Energy and nutrients supplies were estimated using FAO food balance sheets (FBS) data(1). These data comprise the annual supply of 85 groups of food commodities, which are aggregates of many food items. These 85 groups were disaggregated and mapped to 701 foods in the UK food composition tables(2), which were used to estimate the supply of energy and nutrients. All data were converted to represent the food as eaten and adjusted for household waste. The data were based on an average of three years supply data from the FBS (2009–2011) and separated into the proportion of nutrients from domestic production (production minus exports and variation in domestic stocks), imported and exported food. This was compared with population-level dietary requirements, from dietary reference values and recommendations, which were weighted to take into account differences in requirements by age and sex of the population.

The total supply of nutrients in the UK was sufficient to meet population-level energy and nutrient requirements, with the exception of fibre (non-starch polysaccharides) (see figure). This reflects the supply of highly refined cereal products. It was estimated that if all cereal- based products were wholegrain there would be sufficient fibre to meet the population requirements. The UK rely on imports for energy, iron and zinc, while domestic supply of vitamins A and C was marginal. Vegetables and fruit were the main sources of vitamin A and C, respectively, with approximately 80 % of vitamin C from fruit and 57 % of vitamin A from vegetables coming from imports, the majority of which come through Europe. For food such as free sugars and fats the supply was much greater than maximum recommendations.

These data show the importance of going beyond food security to consider the nutrient quality of the food supply within a country. It also highlights the reliance on international trade to achieve the required nutrient supply and the globalisation of the food system.

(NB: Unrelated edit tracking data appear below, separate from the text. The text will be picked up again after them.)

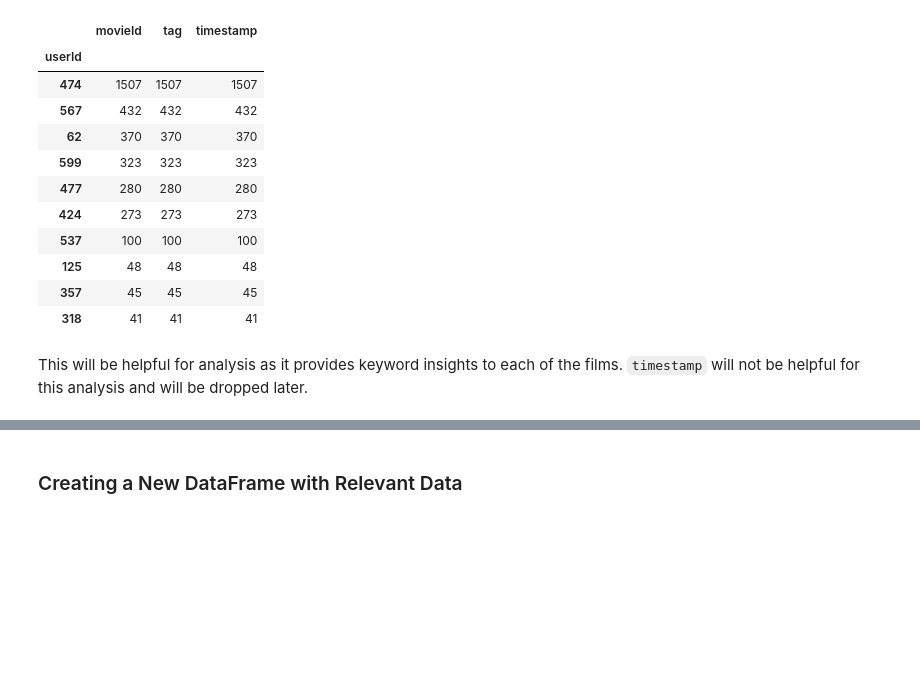
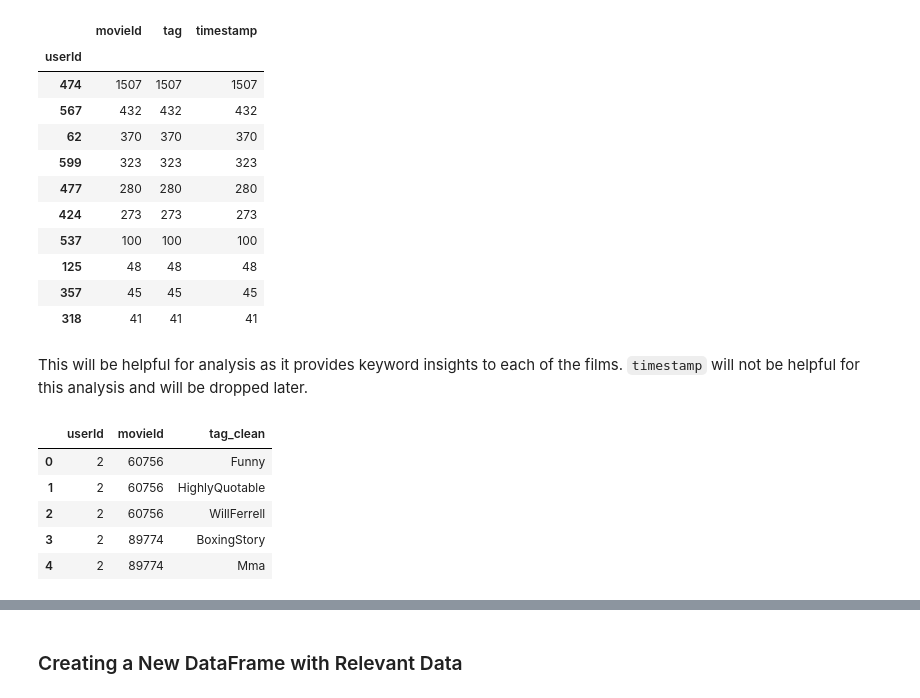
Before and after one commit to JasmineHuang25/rec-systems-project, a Jupyter notebook: clean.ipynb, the cells around one changed output, grey strips where cells are left out. Saved outputs shown, nothing was run; the diff lists cells and outputs as text; code cells hidden in the pictures; blank space fills up the shorter version.

```diff
--- a/clean.ipynb
+++ b/clean.ipynb
@@ -253,3 +274,16 @@ tags_df.groupby('userId').count().sort_values('tag', ascending=False).head(10)
 | 318 | 41 | 41 | 41 |
 # %% [markdown]
 This will be helpful for analysis as it provides keyword insights to each of the films. `timestamp` will not be helpful for this analysis and will be dropped later.
+# %%
+#cleaning tags
+tags_df2 = tags_df
+tags_df2['tag_clean'] = tags_df2['tag'].iloc[0:].apply(lambda x: x.title().replace(' ', ''))
+tags_df_clean = tags_df2.drop(['tag', 'timestamp'], axis=1)
+tags_df_clean.head()
+# %% [output]
+|  | userId | movieId | tag_clean |
+| 0 | 2 | 60756 | Funny |
+| 1 | 2 | 60756 | HighlyQuotable |
+| 2 | 2 | 60756 | WillFerrell |
+| 3 | 2 | 89774 | BoxingStory |
+| 4 | 2 | 89774 | Mma |
```
Also changed, not shown: parts of 43 cells of this notebook.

1FAO/UN food balance sheet (2018) http://www.fao.org/economic/ess/fbs/en/.
2McCance and Widdowson's The composition of foods (2015) Seventh Edition.